the far right in particular playing on the fears and insecurities of a


growing number of people and that means that because basic income has


become more popular, it is not only robots, but the fear of far right...


Automation, I want to come to that in a second. If you are driving a


big company, by taxing them more, there might be more in automation so


it might be counter-productive. Who likes this? I meant, I don't like


it. OK, let me rephrase that? Who doesn't like it?


LAUGHTER Why not? I think it is very much a


socialist idea and with a lot of socialist ideas, they are not


practical. If socialists understood economics, they would not be


socialists. It is pretty much that simple. It is not a practical thing


to do. Yeah? Mass inequality we have in society, that is the situation we


have got, we have got individuals with money, it is not being


distributed. Stress, as one of our guests alluded to, it is one of the


biggest things. That stress people are in, it is crippling our society.


Unhappy stressful society. Taking it back to the guy in the grey T-shirt.


I do not think anyone has exactly what the issue was, it is not the


sort of universal basic income, as I said, I think it is a nice idea and


it would be great if everyone could do that, everyone would love it if


it was feasible for everyone to have a set amount of income where they do


not have to worry about rent, food bills, but I do not think it is


something that is necessarily feasible and we have to look


somewhere else for another idea. Do you like this idea?


I do. I think most of us will accept the current welfare system is a


bureaucratic nightmare. But when we're talking about relieving stress

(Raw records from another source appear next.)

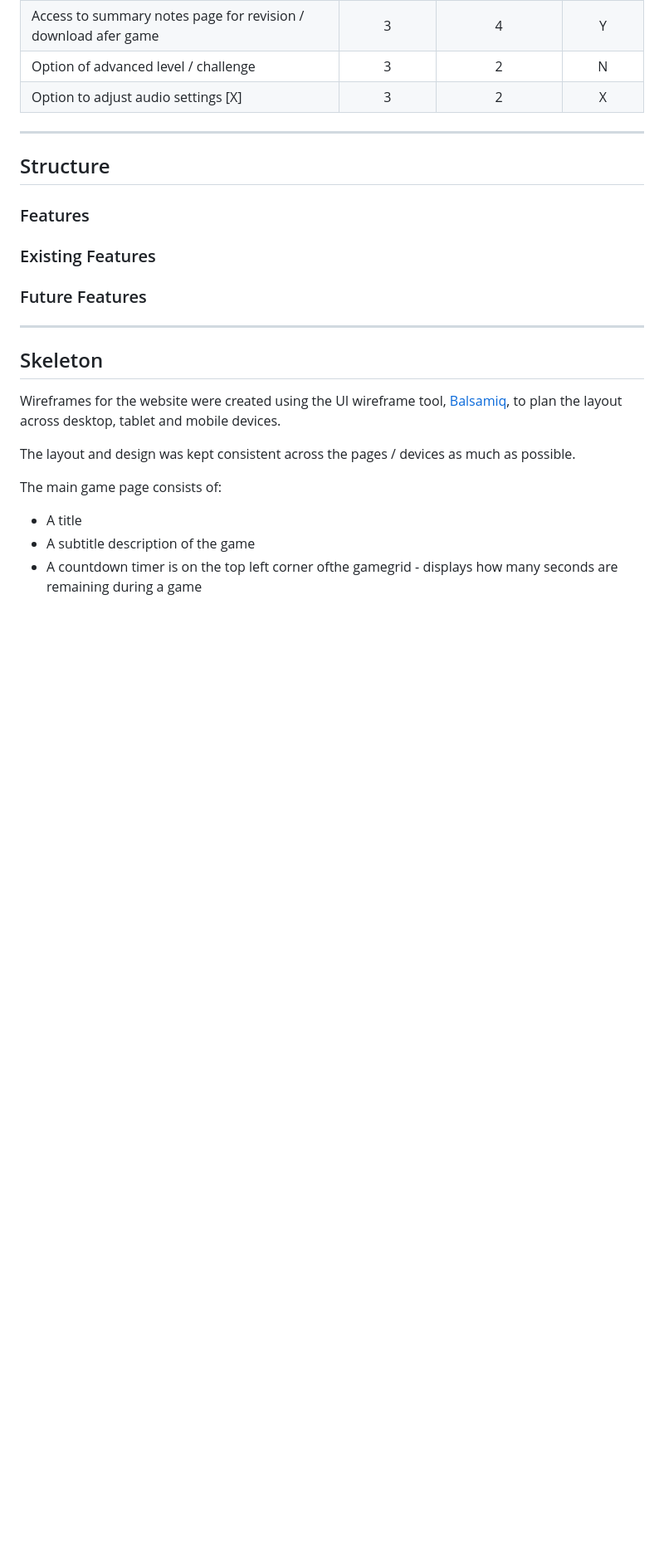
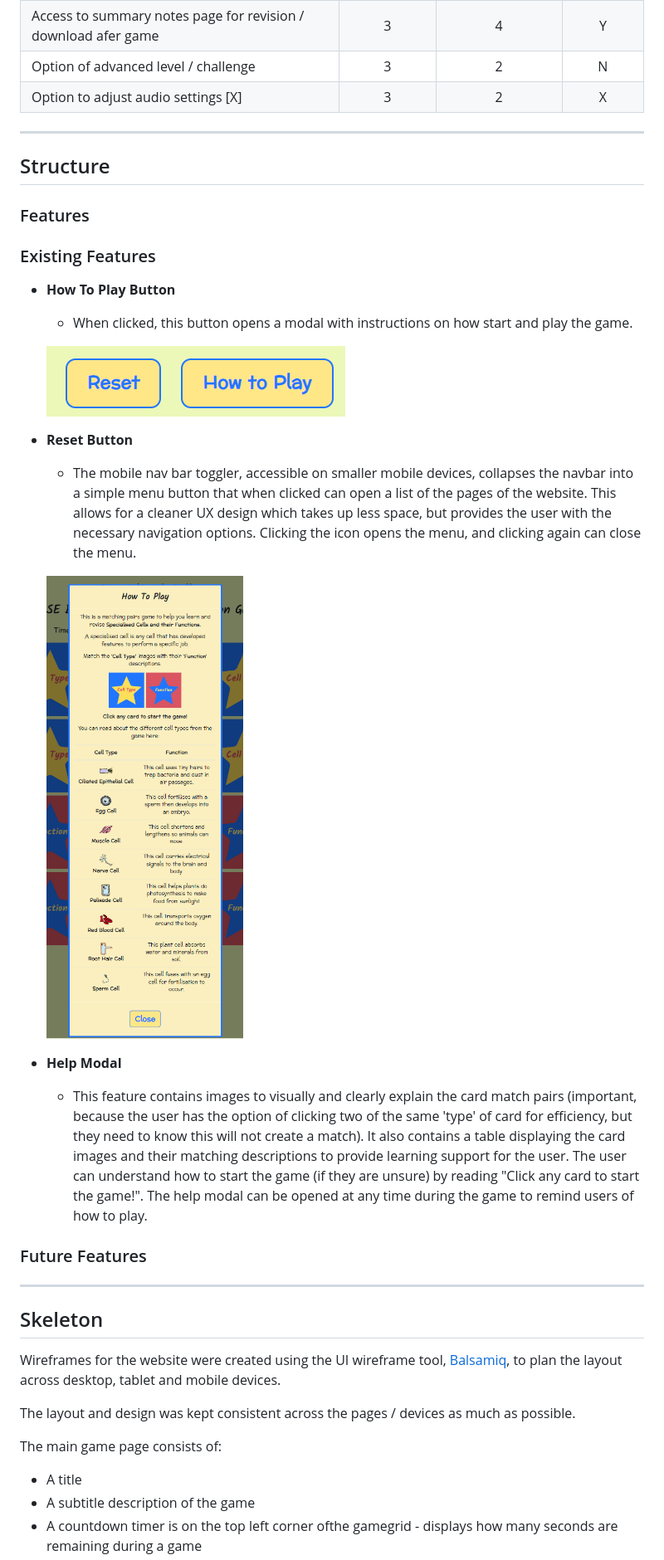
Before and after one commit to tarahwaters/milestone-project2, a Markdown page: README.md, the part around the change. Shown: that part at 83% size. GitHub-like rendering; pictures changed too: documentation/readme/feature-help-modal.png; blank space fills up the shorter version.

Commit message:
Add first 3 features to existing features

```diff
--- a/README.md
+++ b/README.md
@@ -90,7 +90,28 @@ Y / N indicates a Yes / No as to whether each opportunity was acheived and imple
 ## Structure
 
 ### Features
+
 ### Existing Features
+
+- **How To Play Button**
+
+    - When clicked, this button opens a modal with instructions on how start and play the game.
+
+    ![screenshot](documentation/readme/feature-game-buttons.png)
+
+- **Reset Button**
+
+    - The mobile nav bar toggler, accessible on smaller mobile devices, collapses the navbar into a simple menu button that when clicked can open a list of the pages of the website. This allows for a cleaner UX design which takes up less space, but provides the user with the necessary navigation options. Clicking the icon opens the menu, and clicking again can close the menu.
+
+    ![screenshot](documentation/readme/feature-help-modal.png)
+
+- **Help Modal**
+
+    - This feature contains images to visually and clearly explain the card match pairs (important, because the user has the option of clicking two of the same 'type' of card for efficiency, but they need to know this will not create a match). It also contains a table displaying the card images and their matching descriptions to provide learning support for the user. The user can understand how to start the game (if they are unsure) by reading "Click any card to start the game!". The help modal can be opened at any time during the game to remind users of how to play.
+
+
+
+
 ### Future Features
 
 ---
```
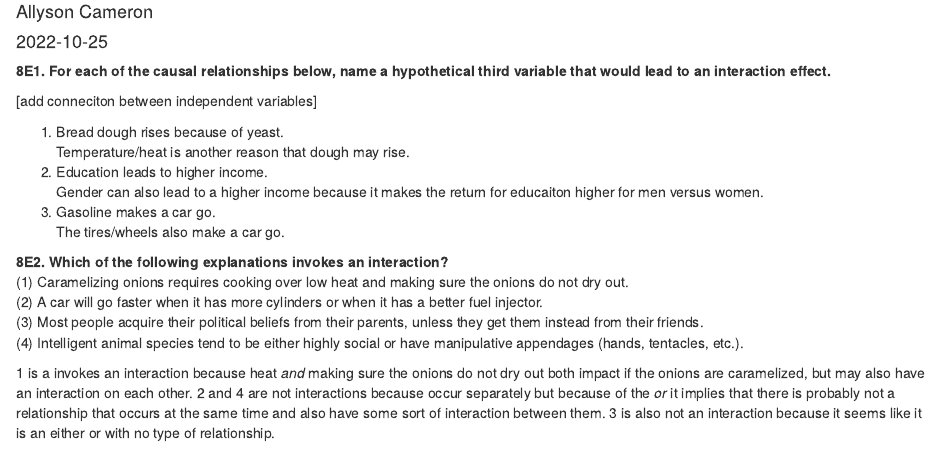
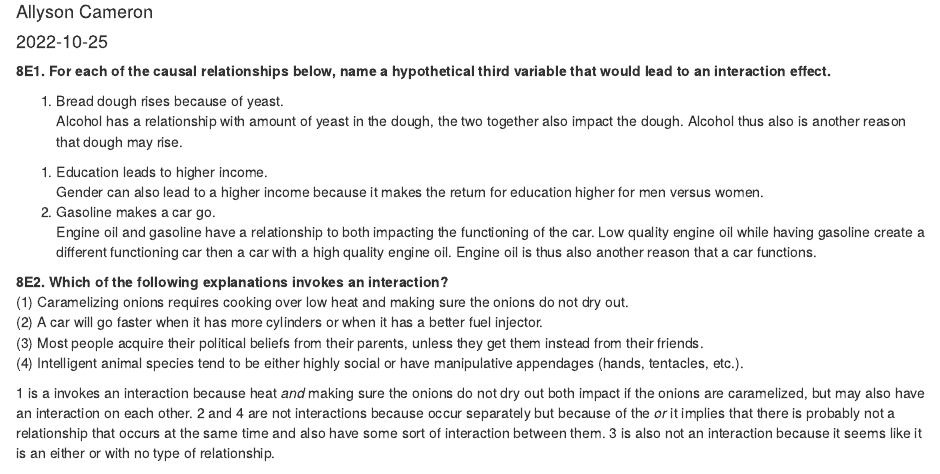
Before and after one commit to allycameron/soc_722_stats, an R Markdown document (SR/SR 8.Rmd): the page in a window 1100 px wide, from 70 px down. Rendered offline with R 4.5, knitr and Pandoc, with nearby package versions; some code elsewhere in the file could not run offline.

Commit message:
final commit

````diff
--- a/SR/SR 8.Rmd
+++ b/SR/SR 8.Rmd
@@ -11,14 +11,16 @@ knitr::opts_chunk$set(echo = TRUE)
 
 **8E1. For each of the causal relationships below, name a hypothetical third variable that would lead to an interaction effect.**\
 
-[add conneciton between independent variables]
+1.  Bread dough rises because of yeast.\
+    Alcohol has a relationship with amount of yeast in the dough, the two together also impact the dough. Alcohol thus also is another reason that dough may rise.\
 
-(1) Bread dough rises because of yeast.\
-    Temperature/heat is another reason that dough may rise.\
-(2) Education leads to higher income.\
-    Gender can also lead to a higher income because it makes the return for educaiton higher for men versus women.\
-(3) Gasoline makes a car go.\
-    The tires/wheels also make a car go.\
+```{=html}
+<!-- -->
+```
+(1) Education leads to higher income.\
+    Gender can also lead to a higher income because it makes the return for education higher for men versus women.\
+(2) Gasoline makes a car go.\
+    Engine oil and gasoline have a relationship to both impacting the functioning of the car. Low quality engine oil while having gasoline create a different functioning car then a car with a high quality engine oil. Engine oil is thus also another reason that a car functions. \
 
 **8E2. Which of the following explanations invokes an interaction?**\
 (1) Caramelizing onions requires cooking over low heat and making sure the onions do not dry out.\
````
Also changed, not shown: SR/SR-8.html.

and anxiety, I have experienced some of that in Glasgow. I'm part of an


organisation which does a tea run every Thursday night in Glasgow.


Speaking to the folk who come along, I hear the stories of some of the


sanctions that they have had. There are no stories that I have heard


that did not appear in I, Daniel Blake. If I can take the point about


sanctions, you want to try this in Glasgow. Let's follow the point so


articulately expressed by that lady, there. You have to also think about


individuals basic needs. If you are thinking about the extra needs that


might pertain in a certain household you will still have to have an


assessment, won't you? There has to be in and -- there must be an


acknowledgement that some people live more expensive lives. If there


was a disability you would have to make an assessment. You back into


the bureaucratic morass. Nothing approaching what we


. Nothing approaching what we have now. I am a socialist. One of the


books I cherish is a book signed by Nye Bevan, it sits in my office. And


he oversaw rapid expansion of the welfare system, the birth of the


NHS, the start of a mass house-building programme. And he did


it motivated by that thought that this, the fear people particularly


experienced during the great depression, what coloured the


thinking of many of the people of his generation. I think it is one of


the great tragedies of our time, the welfare system, rather than removing


fear has become the cause of it. Let me ask you... It is pernicious but


it is more than that, it is about rights, it is about Masters and


servants. Too often when people approach the welfare system for


support they feel like they are approaching a master. Let me ask you


this, the current benefits bill is about 217 billions pound. The


estimated cost of this would be ?304 billion. That's a lot of difference,


isn't it? ?90 billion difference. Who calculated that? Those are


estimated costs I was looking at earlier. How would you pay for that?


You save money on the prison system and you look at the tax system. What


would you do about the tax system? If you want to tackle inequality you


have to do something about assets tax being distributed. Big


companies? One of the discussions in Scotland is around land taxes and I


think that is a key part of this. One of the key drivers of inequality


in my lifetime has been the concentration of asset wealth in


fewer and fewer hands and that needs to be tackled as well. Does this


work? The question of how you pay for it is quite critical for basic


income. The moral judgments are extremely strong, the practical


arguments are strong, we have seen it work with Child benefit. Paying


for it is the issue. We cannot take this to a good and ?17 billion or


however we calculated move that into basic income, because that covers


older people and and sickness and a large number of other things. All


the schemes that I've seen make assumptions about taking money away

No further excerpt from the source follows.